**SUPPLIED MATERIAL:**
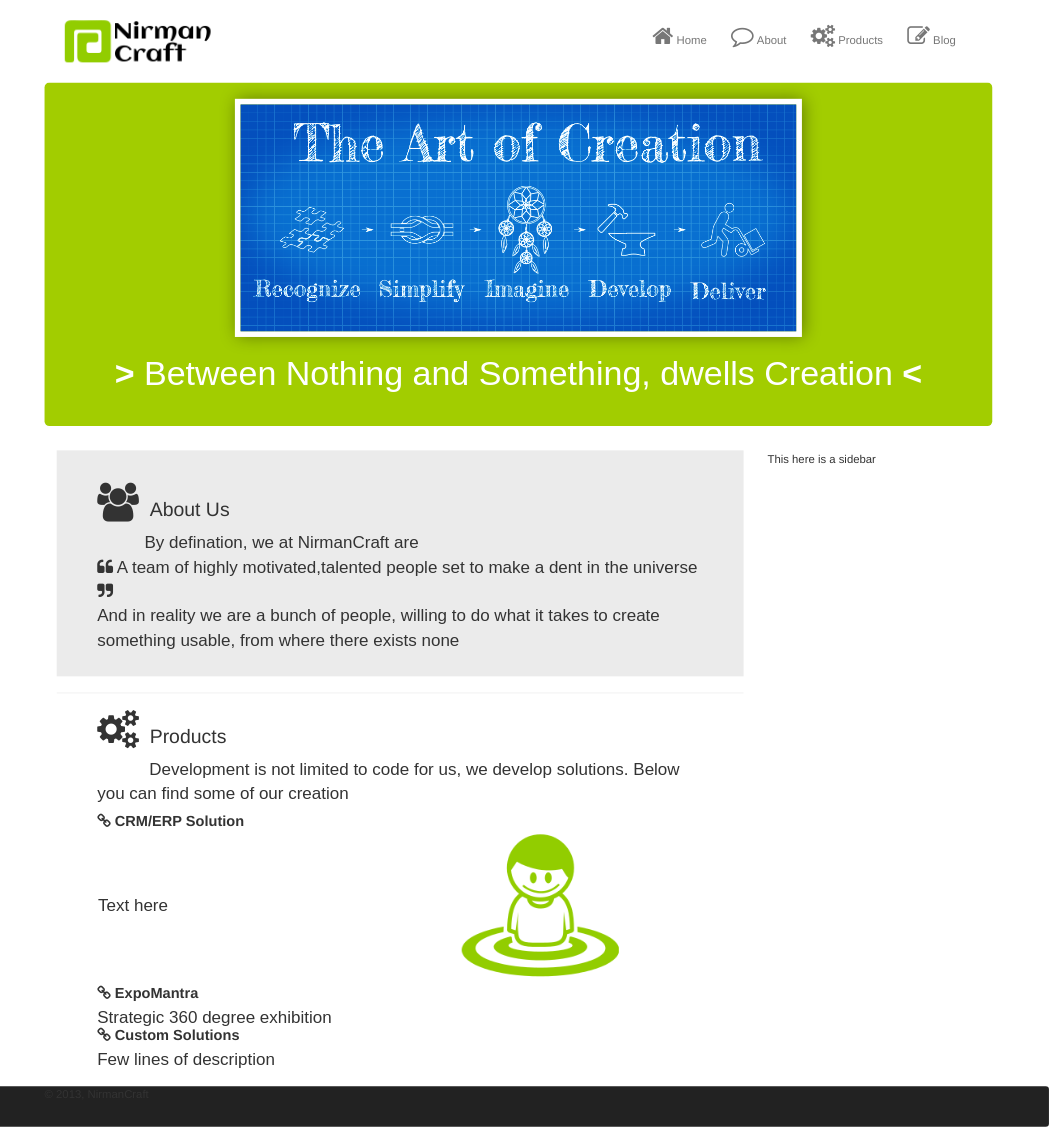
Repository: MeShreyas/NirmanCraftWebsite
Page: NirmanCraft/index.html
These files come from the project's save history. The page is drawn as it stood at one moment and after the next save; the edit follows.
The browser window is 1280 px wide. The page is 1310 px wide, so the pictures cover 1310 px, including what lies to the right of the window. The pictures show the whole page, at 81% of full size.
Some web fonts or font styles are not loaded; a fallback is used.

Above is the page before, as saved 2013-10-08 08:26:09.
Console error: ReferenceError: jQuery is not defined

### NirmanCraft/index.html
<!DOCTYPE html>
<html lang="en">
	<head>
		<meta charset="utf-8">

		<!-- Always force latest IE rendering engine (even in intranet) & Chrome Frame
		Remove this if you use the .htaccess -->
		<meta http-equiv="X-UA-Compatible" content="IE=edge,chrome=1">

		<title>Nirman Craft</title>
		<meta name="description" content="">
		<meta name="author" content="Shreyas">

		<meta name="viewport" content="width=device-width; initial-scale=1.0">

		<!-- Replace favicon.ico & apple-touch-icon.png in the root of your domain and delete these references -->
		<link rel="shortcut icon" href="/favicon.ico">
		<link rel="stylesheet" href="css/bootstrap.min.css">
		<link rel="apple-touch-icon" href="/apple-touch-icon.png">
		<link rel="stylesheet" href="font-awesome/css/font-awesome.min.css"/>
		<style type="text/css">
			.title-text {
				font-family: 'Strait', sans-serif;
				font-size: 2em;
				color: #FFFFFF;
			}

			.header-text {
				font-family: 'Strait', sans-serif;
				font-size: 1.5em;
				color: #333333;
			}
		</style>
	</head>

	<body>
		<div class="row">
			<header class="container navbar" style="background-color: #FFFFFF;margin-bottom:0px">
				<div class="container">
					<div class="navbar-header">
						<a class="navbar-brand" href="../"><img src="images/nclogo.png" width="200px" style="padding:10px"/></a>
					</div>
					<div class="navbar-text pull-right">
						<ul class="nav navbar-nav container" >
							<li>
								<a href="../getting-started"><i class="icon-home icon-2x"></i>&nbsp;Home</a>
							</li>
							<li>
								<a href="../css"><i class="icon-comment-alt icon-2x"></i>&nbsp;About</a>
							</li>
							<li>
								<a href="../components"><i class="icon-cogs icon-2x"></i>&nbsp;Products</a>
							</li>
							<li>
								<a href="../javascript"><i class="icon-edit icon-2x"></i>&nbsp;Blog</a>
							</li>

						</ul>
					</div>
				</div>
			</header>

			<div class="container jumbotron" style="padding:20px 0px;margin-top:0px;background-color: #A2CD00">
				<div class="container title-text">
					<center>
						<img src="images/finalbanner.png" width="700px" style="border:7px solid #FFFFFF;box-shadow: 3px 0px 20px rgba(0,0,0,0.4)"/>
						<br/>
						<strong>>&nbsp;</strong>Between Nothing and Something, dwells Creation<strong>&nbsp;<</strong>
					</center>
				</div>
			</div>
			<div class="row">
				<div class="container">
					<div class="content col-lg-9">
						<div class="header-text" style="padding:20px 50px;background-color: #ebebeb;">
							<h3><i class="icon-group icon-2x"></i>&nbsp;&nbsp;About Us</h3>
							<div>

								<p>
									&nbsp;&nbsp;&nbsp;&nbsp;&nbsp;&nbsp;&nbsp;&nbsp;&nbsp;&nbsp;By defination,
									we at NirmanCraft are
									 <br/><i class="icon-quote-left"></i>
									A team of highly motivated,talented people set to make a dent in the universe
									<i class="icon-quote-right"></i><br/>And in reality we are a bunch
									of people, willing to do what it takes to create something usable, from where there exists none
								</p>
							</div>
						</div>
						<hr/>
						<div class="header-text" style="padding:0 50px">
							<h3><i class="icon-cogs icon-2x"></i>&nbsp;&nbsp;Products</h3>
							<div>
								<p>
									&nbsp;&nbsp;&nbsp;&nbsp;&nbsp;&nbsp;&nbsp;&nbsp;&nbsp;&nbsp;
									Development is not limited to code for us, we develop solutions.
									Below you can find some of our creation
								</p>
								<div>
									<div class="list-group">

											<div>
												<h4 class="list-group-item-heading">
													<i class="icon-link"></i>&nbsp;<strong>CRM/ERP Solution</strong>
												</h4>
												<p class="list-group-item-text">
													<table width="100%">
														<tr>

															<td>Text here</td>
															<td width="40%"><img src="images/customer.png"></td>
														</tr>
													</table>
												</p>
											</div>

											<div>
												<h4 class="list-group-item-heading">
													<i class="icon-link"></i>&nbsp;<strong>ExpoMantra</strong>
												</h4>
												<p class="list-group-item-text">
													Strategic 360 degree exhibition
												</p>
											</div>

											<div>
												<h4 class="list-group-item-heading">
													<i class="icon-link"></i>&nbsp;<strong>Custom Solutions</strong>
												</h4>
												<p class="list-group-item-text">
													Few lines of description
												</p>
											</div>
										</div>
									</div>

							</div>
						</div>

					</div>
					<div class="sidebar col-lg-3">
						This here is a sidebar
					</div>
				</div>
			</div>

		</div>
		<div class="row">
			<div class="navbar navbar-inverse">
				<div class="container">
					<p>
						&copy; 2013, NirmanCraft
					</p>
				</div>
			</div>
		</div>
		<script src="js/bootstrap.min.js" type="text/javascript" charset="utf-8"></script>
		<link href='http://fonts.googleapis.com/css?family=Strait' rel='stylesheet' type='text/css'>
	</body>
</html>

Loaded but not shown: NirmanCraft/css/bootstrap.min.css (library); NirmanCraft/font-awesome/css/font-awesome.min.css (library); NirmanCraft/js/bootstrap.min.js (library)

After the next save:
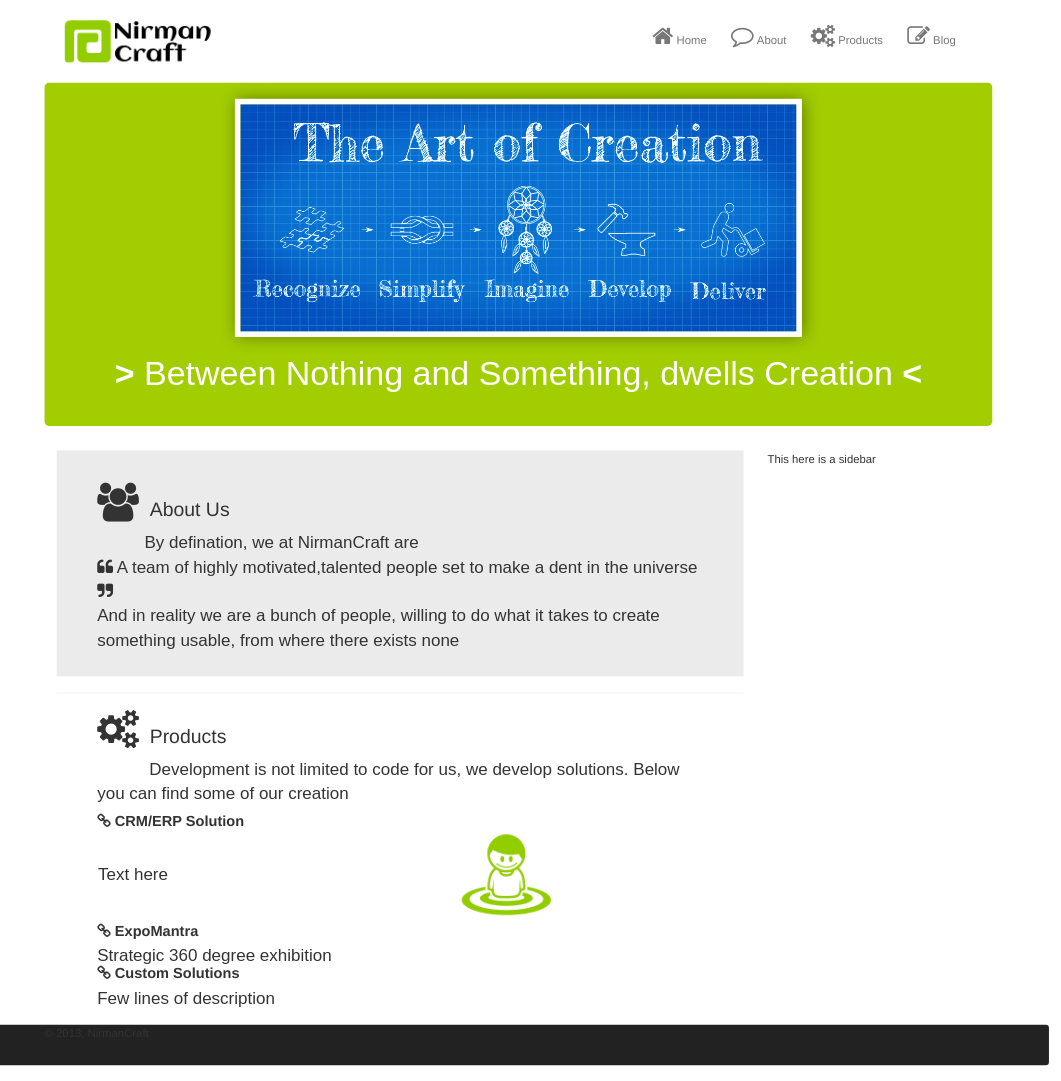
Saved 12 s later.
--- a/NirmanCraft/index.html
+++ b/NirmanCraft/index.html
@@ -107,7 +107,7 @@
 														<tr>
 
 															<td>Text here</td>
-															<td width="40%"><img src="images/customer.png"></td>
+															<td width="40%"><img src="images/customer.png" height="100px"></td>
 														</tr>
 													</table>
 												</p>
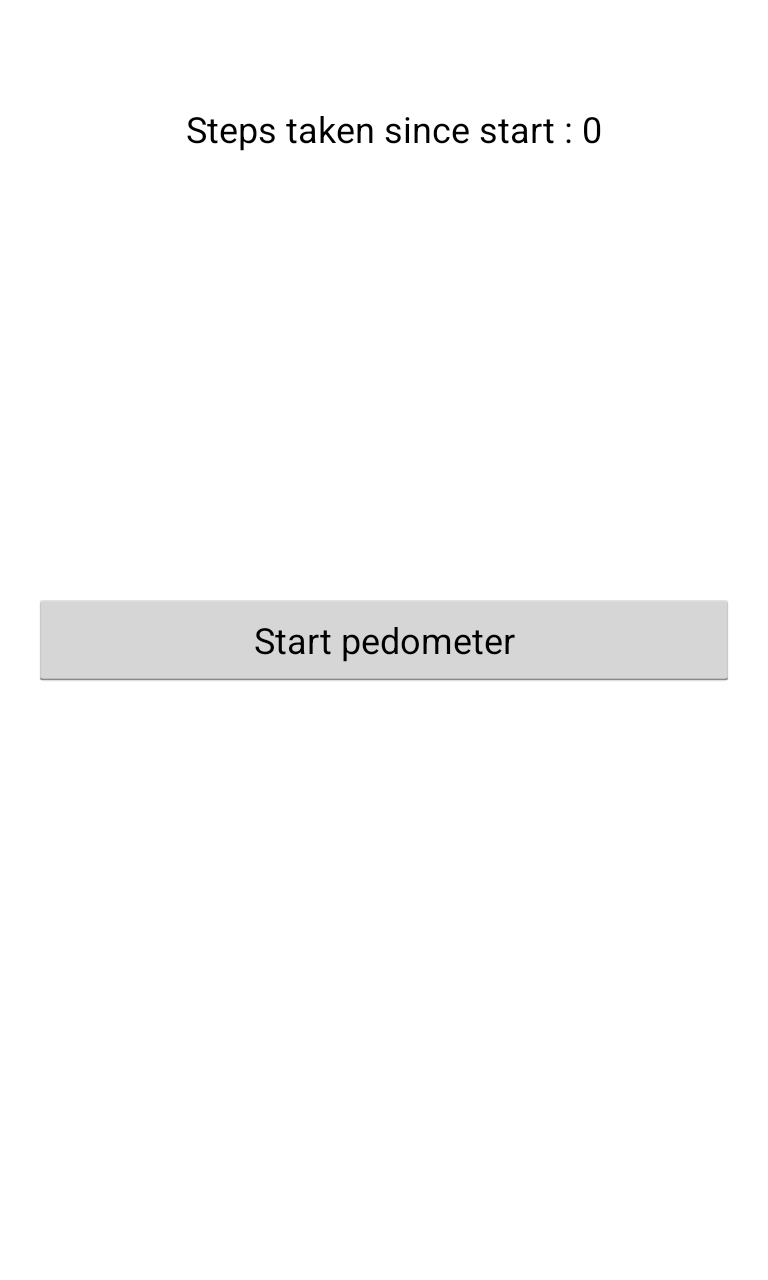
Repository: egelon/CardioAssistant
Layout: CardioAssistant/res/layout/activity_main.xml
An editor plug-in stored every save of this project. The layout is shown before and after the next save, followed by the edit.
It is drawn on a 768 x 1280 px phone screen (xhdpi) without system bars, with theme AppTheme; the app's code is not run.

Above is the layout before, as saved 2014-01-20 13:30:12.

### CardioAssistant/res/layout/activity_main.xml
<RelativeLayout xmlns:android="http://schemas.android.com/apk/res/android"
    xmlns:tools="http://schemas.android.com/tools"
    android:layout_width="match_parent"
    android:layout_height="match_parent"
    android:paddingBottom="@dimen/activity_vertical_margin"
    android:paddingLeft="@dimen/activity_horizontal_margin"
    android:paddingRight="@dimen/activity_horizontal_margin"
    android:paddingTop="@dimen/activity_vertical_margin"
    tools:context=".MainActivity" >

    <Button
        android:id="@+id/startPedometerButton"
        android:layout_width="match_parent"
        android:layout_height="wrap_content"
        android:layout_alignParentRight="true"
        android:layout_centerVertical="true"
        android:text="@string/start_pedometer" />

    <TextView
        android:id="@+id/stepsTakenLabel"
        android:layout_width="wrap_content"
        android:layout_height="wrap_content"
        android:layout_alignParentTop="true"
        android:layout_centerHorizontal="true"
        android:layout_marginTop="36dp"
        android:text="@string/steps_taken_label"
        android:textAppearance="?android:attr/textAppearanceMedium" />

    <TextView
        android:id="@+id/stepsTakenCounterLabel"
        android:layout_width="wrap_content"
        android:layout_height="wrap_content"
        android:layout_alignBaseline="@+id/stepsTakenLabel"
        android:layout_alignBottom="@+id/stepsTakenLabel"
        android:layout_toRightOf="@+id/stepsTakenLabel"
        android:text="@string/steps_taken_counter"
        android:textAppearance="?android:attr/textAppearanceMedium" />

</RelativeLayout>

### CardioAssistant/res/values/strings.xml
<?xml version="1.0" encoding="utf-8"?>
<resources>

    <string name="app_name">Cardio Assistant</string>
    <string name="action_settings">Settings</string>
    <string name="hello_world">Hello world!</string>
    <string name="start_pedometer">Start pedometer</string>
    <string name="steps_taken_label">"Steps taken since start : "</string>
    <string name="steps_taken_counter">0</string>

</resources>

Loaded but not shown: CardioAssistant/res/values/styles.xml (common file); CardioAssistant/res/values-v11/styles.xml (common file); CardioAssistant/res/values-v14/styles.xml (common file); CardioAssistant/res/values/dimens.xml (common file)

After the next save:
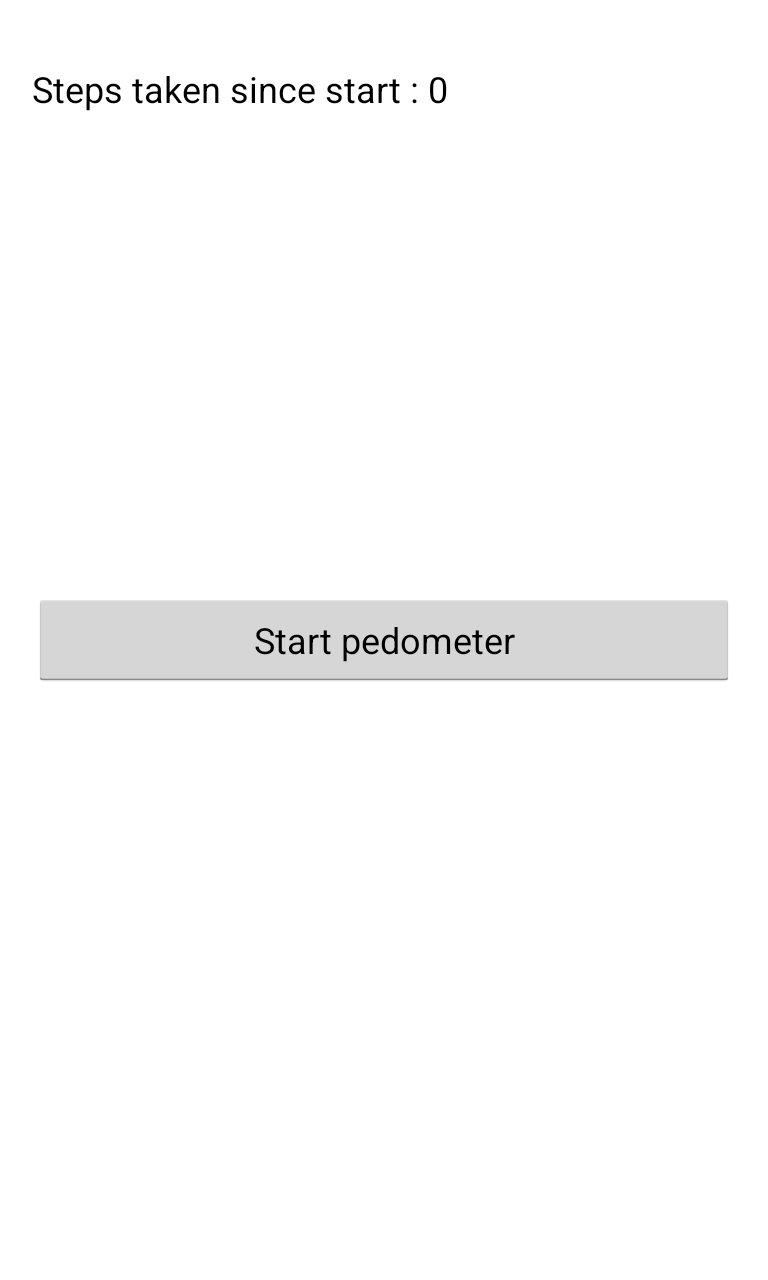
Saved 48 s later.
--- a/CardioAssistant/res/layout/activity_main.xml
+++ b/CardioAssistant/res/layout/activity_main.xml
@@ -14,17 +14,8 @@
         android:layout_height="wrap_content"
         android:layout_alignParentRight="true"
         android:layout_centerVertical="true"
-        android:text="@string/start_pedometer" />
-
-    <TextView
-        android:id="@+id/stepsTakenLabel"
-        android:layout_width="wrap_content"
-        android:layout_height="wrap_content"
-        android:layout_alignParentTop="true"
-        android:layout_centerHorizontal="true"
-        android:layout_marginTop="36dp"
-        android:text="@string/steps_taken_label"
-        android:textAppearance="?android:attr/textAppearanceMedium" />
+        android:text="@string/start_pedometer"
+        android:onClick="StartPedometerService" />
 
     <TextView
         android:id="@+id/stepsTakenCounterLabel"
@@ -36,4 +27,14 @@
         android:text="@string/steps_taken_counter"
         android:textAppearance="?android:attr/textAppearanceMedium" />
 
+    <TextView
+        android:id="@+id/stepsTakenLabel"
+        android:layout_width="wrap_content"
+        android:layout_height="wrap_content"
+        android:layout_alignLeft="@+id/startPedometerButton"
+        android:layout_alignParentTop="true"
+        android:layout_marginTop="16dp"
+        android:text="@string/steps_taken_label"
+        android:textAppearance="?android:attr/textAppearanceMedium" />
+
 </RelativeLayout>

**YOUR OBJECTIVE:** Up to and including the line with "Above is the page", repeat every line from the top of the entries exactly, but not the pictures.

**TASK RESULT:**
Repository: MeShreyas/NirmanCraftWebsite
Page: NirmanCraft/index.html
These files come from the project's save history. The page is drawn as it stood at one moment and after the next save; the edit follows.
The browser window is 1280 px wide. The page is 1310 px wide, so the pictures cover 1310 px, including what lies to the right of the window. The pictures show the whole page, at 81% of full size.
Some web fonts or font styles are not loaded; a fallback is used.

Above is the page before, as saved 2013-10-08 08:26:09.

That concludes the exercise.